[Records from a data source]

'''

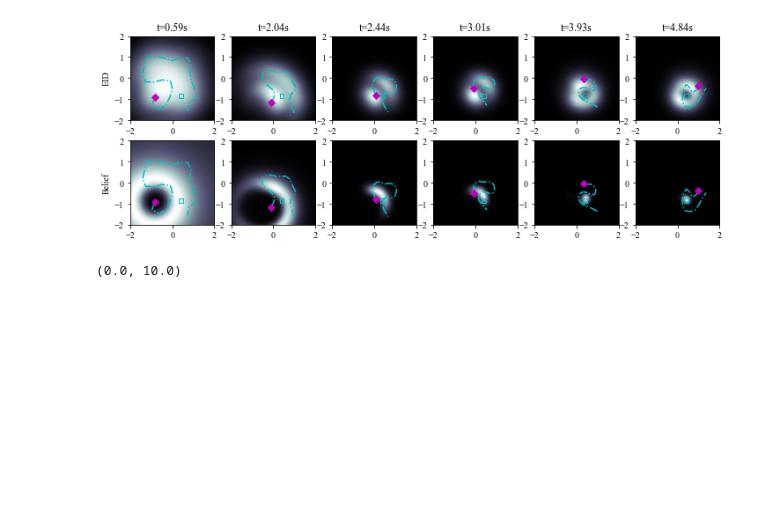
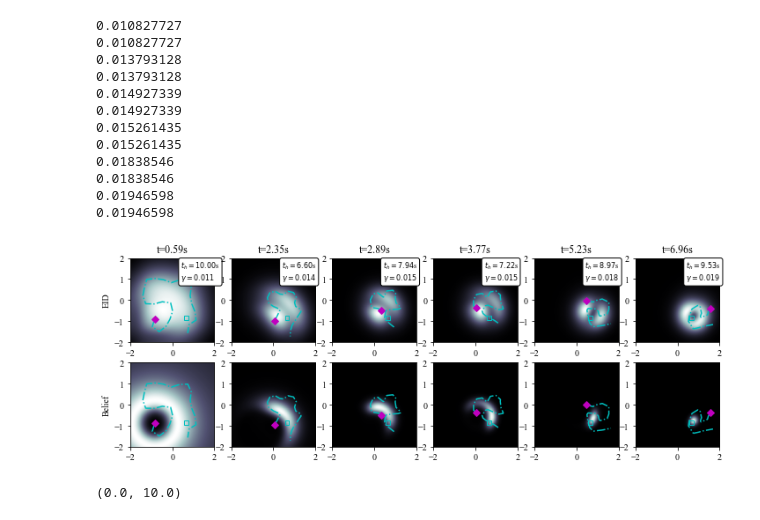
Before and after one commit to ialab-yale/time_optimal_ergodic_search, a Jupyter notebook: experiments/time_varying_search/receding_horizonDubinsCarTimeOpt.ipynb, the cells around one changed output. Cells and saved outputs as stored; diff of their text form; code cells hidden in the pictures; blank space fills up the shorter version.

```diff
--- a/experiments/time_varying_search/receding_horizonDubinsCarTimeOpt.ipynb
+++ b/experiments/time_varying_search/receding_horizonDubinsCarTimeOpt.ipynb
@@ -48,8 +48,9 @@ class Logger:
         self.plans      = []
         self.time       = []
         self.dts        = []
+        self.upper_bnd  = []
 
-    def append(self, mean, std, inf, prob, sample_loc, plan, t_curr, dt):
+    def append(self, mean, std, inf, prob, sample_loc, plan, t_curr, dt, upp_bnd):
         self.means.append(mean)
         self.stds.append(std)
         self.infs.append(onp.array(inf))
@@ -58,6 +59,7 @@ class Logger:
         self.plans.append(plan)
         self.time.append(t_curr)
         self.dts.append(dt)
+        self.upper_bnd.append(upp_bnd)
 
     def to_numpy(self):
         self.means = onp.vstack(self.means)
@@ -188,7 +190,7 @@ planner = TimeOptErgodicPlanner(target_distribution, args)
 erg_up_log = []
 # %%
 _distractor_p = np.array([0.,0.])
-_true_p = np.array([.5, -0.75])
+_true_p = np.array([.75, -.75])
 _robot_state = np.array(args['x0'])
 dt_list = []
 
@@ -216,7 +218,8 @@ while planner._ck_dynamics._t_curr < t_max:
                   _robot_state[:2].copy(),
                   sol['x'].copy(),
                   np.copy(planner._ck_dynamics._t_curr),
-                  _dt)
+                  _dt,
+                  args['erg_ub'])
 
     t_lap = t_lap + _dt
     dt_list.append(_dt)
@@ -257,35 +260,57 @@ done in  216  iterations 0.5969309
 # %%
 logger.to_numpy()
 # %%
-def plot_fig(ax, img, plan, tc, title=False):
+plt.rcParams["font.family"] = "Times New Roman"
+
+def plot_fig(ax, img, plan, tc, opt_time, bnd, title=False):
+    print(bnd)
     if title:
         ax.set_title('t={:.2f}s'.format(tc))
+        props = dict(boxstyle='round', facecolor='white', alpha=1)
+        # place a text box in upper left in axes coords
+        textstr = '\n'.join((
+            r'$t_h=%.2f$s' % (opt_time*args['N'], ),
+            r'$\gamma=%.3f$' % (bnd, )))
+        ax.text(0.6, 0.98, textstr, transform=ax.transAxes, fontsize=8,
+                verticalalignment='top', bbox=props)
+
     ax.imshow(img, extent=(-2,2,-2,2), cmap='bone')
     # ax.plot(sample_locs[:,0], sample_locs[:,1], '.r')
     ax.plot(plan[:,0], plan[:,1], '-.c')
     ax.plot(plan[0,0], plan[0,1], '-mD')
     currentAxis = plt.gca()
     ax.add_patch(Rectangle((_true_p[0]-.2, _true_p[1]-.2), 0.2, 0.2, fill=None, alpha=1, color='c'))
-plt.rcParams["font.family"] = "Times New Roman"
 
 fig, axs = plt.subplots(2,6, figsize=(12,4))
 
 idxs = [1, 5, 7, 10, 15, 20]
 
 axs[0,0].set_ylabel('EID')
 axs[1,0].set_ylabel('Belief')
 for i, _idx in enumerate(idxs):
-    plot_fig(axs[0,i], logger.infs[_idx], logger.plans[_idx], logger.time[_idx], title=True)
-    plot_fig(axs[1,i], logger.probs[_idx], logger.plans[_idx], logger.time[_idx])
+    plot_fig(axs[0,i], logger.infs[_idx], logger.plans[_idx], logger.time[_idx], dt_list[_idx], logger.upper_bnd[_idx] ,title=True)
+    plot_fig(axs[1,i], logger.probs[_idx], logger.plans[_idx], logger.time[_idx], logger.dts[_idx], logger.upper_bnd[_idx] )
     # if i != 0:
     #     axs[0,i].set_xticks([])
     #     axs[1,i].set_yticks([])
     #     axs[1,i].set_xticks([])
     #     axs[0,i].set_yticks([])
 
-plt.savefig('receding_horizon.pdf')
+# plt.savefig('receding_horizon.pdf')
 # %% [output]
+0.010827727
+0.010827727
+0.013793128
+0.013793128
+0.014927339
+0.014927339
+0.015261435
+0.015261435
+0.01838546
+0.01838546
+0.01946598
+0.01946598
-[figure, old version]
+[figure, new version]
 # %%
 plt.plot(logger.time, [np.linalg.det(_std) for _std in logger.stds])
 plt.xlim(0,10)
```
Also changed, not shown: parts of 1 cell of this notebook, 2 other files.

'''

» **What the task requires**: Output all the data, exactly, without images.

» **Response**:
Before and after one commit to ialab-yale/time_optimal_ergodic_search, a Jupyter notebook: experiments/time_varying_search/receding_horizonDubinsCarTimeOpt.ipynb, the cells around one changed output. Cells and saved outputs as stored; diff of their text form; code cells hidden in the pictures; blank space fills up the shorter version.

```diff
--- a/experiments/time_varying_search/receding_horizonDubinsCarTimeOpt.ipynb
+++ b/experiments/time_varying_search/receding_horizonDubinsCarTimeOpt.ipynb
@@ -48,8 +48,9 @@ class Logger:
         self.plans      = []
         self.time       = []
         self.dts        = []
+        self.upper_bnd  = []
 
-    def append(self, mean, std, inf, prob, sample_loc, plan, t_curr, dt):
+    def append(self, mean, std, inf, prob, sample_loc, plan, t_curr, dt, upp_bnd):
         self.means.append(mean)
         self.stds.append(std)
         self.infs.append(onp.array(inf))
@@ -58,6 +59,7 @@ class Logger:
         self.plans.append(plan)
         self.time.append(t_curr)
         self.dts.append(dt)
+        self.upper_bnd.append(upp_bnd)
 
     def to_numpy(self):
         self.means = onp.vstack(self.means)
@@ -188,7 +190,7 @@ planner = TimeOptErgodicPlanner(target_distribution, args)
 erg_up_log = []
 # %%
 _distractor_p = np.array([0.,0.])
-_true_p = np.array([.5, -0.75])
+_true_p = np.array([.75, -.75])
 _robot_state = np.array(args['x0'])
 dt_list = []
 
@@ -216,7 +218,8 @@ while planner._ck_dynamics._t_curr < t_max:
                   _robot_state[:2].copy(),
                   sol['x'].copy(),
                   np.copy(planner._ck_dynamics._t_curr),
-                  _dt)
+                  _dt,
+                  args['erg_ub'])
 
     t_lap = t_lap + _dt
     dt_list.append(_dt)
@@ -257,35 +260,57 @@ done in  216  iterations 0.5969309
 # %%
 logger.to_numpy()
 # %%
-def plot_fig(ax, img, plan, tc, title=False):
+plt.rcParams["font.family"] = "Times New Roman"
+
+def plot_fig(ax, img, plan, tc, opt_time, bnd, title=False):
+    print(bnd)
     if title:
         ax.set_title('t={:.2f}s'.format(tc))
+        props = dict(boxstyle='round', facecolor='white', alpha=1)
+        # place a text box in upper left in axes coords
+        textstr = '\n'.join((
+            r'$t_h=%.2f$s' % (opt_time*args['N'], ),
+            r'$\gamma=%.3f$' % (bnd, )))
+        ax.text(0.6, 0.98, textstr, transform=ax.transAxes, fontsize=8,
+                verticalalignment='top', bbox=props)
+
     ax.imshow(img, extent=(-2,2,-2,2), cmap='bone')
     # ax.plot(sample_locs[:,0], sample_locs[:,1], '.r')
     ax.plot(plan[:,0], plan[:,1], '-.c')
     ax.plot(plan[0,0], plan[0,1], '-mD')
     currentAxis = plt.gca()
     ax.add_patch(Rectangle((_true_p[0]-.2, _true_p[1]-.2), 0.2, 0.2, fill=None, alpha=1, color='c'))
-plt.rcParams["font.family"] = "Times New Roman"
 
 fig, axs = plt.subplots(2,6, figsize=(12,4))
 
 idxs = [1, 5, 7, 10, 15, 20]
 
 axs[0,0].set_ylabel('EID')
 axs[1,0].set_ylabel('Belief')
 for i, _idx in enumerate(idxs):
-    plot_fig(axs[0,i], logger.infs[_idx], logger.plans[_idx], logger.time[_idx], title=True)
-    plot_fig(axs[1,i], logger.probs[_idx], logger.plans[_idx], logger.time[_idx])
+    plot_fig(axs[0,i], logger.infs[_idx], logger.plans[_idx], logger.time[_idx], dt_list[_idx], logger.upper_bnd[_idx] ,title=True)
+    plot_fig(axs[1,i], logger.probs[_idx], logger.plans[_idx], logger.time[_idx], logger.dts[_idx], logger.upper_bnd[_idx] )
     # if i != 0:
     #     axs[0,i].set_xticks([])
     #     axs[1,i].set_yticks([])
     #     axs[1,i].set_xticks([])
     #     axs[0,i].set_yticks([])
 
-plt.savefig('receding_horizon.pdf')
+# plt.savefig('receding_horizon.pdf')
 # %% [output]
+0.010827727
+0.010827727
+0.013793128
+0.013793128
+0.014927339
+0.014927339
+0.015261435
+0.015261435
+0.01838546
+0.01838546
+0.01946598
+0.01946598
-[figure, old version]
+[figure, new version]
 # %%
 plt.plot(logger.time, [np.linalg.det(_std) for _std in logger.stds])
 plt.xlim(0,10)
```
Also changed, not shown: parts of 1 cell of this notebook, 2 other files.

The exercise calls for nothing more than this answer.